ASSIGNMENT:
Filter the records below for the word "Dumbbell". Copy each line that holds it.

DATA EXTRACTS:

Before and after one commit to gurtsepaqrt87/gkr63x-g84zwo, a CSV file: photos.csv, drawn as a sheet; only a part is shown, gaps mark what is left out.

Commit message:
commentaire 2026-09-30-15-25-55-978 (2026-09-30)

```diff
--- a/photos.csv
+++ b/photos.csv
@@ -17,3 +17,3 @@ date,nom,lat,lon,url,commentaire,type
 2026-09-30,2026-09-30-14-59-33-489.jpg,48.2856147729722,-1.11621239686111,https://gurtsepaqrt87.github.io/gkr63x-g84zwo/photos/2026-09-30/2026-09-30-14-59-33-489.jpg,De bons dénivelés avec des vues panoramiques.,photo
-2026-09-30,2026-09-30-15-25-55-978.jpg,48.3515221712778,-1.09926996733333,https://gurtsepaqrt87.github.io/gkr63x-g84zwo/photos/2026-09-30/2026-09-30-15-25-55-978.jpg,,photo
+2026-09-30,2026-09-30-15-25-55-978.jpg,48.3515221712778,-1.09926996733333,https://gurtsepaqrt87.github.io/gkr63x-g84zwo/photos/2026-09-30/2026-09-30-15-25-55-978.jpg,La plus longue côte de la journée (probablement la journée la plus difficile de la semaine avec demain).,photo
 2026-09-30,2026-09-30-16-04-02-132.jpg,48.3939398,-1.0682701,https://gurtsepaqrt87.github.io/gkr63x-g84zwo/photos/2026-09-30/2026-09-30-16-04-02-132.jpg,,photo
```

* * *

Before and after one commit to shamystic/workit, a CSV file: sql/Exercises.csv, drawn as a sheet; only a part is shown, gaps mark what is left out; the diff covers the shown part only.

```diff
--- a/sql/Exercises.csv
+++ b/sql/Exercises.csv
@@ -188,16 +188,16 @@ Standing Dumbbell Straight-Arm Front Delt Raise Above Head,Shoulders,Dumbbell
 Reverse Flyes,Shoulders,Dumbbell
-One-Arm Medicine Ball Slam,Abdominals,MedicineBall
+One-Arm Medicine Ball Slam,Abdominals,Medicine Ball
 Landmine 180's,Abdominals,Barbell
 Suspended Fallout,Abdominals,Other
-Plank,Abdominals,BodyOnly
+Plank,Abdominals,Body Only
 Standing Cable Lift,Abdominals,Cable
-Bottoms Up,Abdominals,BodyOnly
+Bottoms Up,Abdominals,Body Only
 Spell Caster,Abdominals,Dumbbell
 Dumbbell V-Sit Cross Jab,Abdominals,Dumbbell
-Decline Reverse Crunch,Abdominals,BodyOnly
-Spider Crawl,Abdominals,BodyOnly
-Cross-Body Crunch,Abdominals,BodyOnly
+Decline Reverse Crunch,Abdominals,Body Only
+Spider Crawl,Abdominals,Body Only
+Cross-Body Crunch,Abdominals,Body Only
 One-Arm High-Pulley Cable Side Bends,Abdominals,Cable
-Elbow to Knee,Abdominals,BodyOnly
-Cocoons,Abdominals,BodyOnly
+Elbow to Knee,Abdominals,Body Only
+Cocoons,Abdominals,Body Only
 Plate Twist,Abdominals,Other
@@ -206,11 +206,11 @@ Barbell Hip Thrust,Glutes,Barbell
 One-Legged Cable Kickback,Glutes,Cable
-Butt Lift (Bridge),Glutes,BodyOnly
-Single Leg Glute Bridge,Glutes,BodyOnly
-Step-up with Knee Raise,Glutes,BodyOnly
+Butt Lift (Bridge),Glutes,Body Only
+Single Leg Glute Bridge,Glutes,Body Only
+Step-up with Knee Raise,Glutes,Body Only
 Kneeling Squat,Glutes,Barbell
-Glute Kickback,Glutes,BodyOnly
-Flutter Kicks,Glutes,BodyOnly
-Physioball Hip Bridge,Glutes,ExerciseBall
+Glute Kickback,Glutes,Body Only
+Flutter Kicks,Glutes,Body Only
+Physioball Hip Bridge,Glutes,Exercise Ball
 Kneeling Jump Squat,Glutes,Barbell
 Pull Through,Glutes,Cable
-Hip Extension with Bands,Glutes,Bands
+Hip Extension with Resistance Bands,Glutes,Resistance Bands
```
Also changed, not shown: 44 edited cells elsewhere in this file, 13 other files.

--

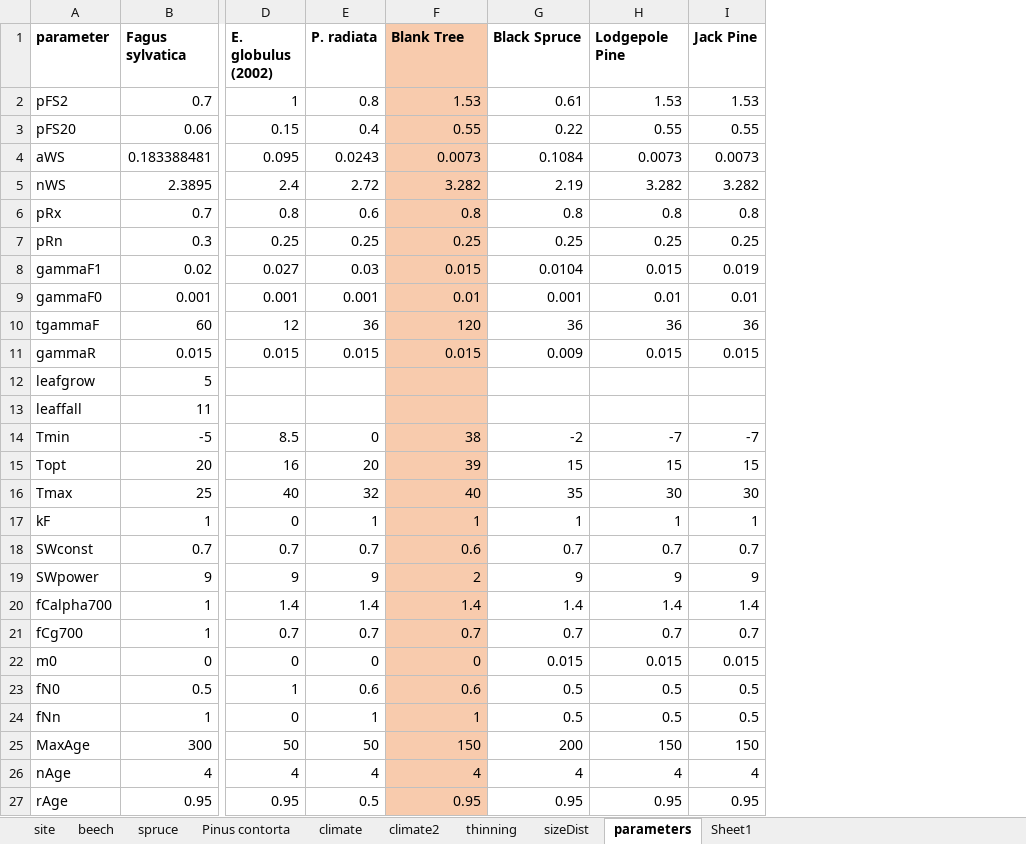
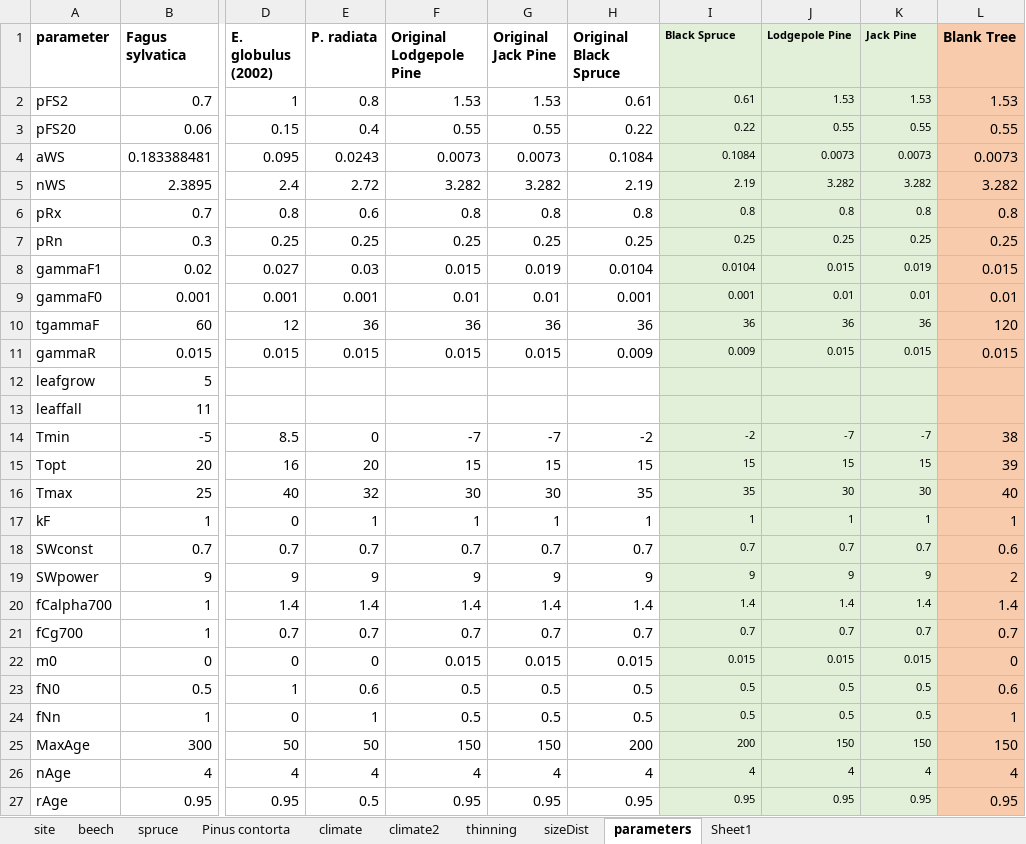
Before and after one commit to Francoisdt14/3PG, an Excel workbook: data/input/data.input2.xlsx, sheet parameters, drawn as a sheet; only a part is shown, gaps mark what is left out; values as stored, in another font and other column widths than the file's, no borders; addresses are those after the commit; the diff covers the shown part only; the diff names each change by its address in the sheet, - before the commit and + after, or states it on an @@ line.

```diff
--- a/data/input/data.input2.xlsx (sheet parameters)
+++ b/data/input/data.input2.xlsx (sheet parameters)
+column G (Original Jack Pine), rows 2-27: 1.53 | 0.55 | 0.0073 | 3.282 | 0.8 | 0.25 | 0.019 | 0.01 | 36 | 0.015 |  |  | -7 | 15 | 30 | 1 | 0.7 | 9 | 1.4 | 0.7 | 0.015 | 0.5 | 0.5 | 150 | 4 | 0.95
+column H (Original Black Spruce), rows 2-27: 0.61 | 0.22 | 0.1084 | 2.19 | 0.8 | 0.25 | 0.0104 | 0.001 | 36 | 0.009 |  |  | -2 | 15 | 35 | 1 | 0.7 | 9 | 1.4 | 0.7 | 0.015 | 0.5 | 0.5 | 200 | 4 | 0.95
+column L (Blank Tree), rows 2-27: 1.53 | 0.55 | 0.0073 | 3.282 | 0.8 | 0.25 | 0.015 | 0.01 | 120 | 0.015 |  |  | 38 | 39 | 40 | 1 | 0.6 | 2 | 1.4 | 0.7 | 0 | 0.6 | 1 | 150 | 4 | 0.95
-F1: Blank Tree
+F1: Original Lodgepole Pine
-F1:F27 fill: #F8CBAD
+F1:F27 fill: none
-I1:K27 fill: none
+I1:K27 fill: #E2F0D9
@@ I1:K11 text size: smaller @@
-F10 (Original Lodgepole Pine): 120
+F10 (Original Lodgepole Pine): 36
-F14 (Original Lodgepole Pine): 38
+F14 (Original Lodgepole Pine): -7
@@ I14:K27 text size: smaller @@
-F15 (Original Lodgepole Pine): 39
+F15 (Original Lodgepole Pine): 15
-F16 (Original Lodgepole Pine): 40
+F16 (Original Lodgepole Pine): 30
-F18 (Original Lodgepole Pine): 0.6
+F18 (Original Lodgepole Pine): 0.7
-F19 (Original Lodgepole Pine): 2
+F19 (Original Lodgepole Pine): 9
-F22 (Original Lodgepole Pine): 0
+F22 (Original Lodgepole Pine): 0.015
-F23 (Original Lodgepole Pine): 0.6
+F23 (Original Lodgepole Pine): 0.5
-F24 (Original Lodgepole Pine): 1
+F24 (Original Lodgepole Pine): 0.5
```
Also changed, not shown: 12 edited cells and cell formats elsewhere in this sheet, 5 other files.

ANSWER SECTION:
@@ -188,16 +188,16 @@ Standing Dumbbell Straight-Arm Front Delt Raise Above Head,Shoulders,Dumbbell
 Reverse Flyes,Shoulders,Dumbbell
 Spell Caster,Abdominals,Dumbbell
 Dumbbell V-Sit Cross Jab,Abdominals,Dumbbell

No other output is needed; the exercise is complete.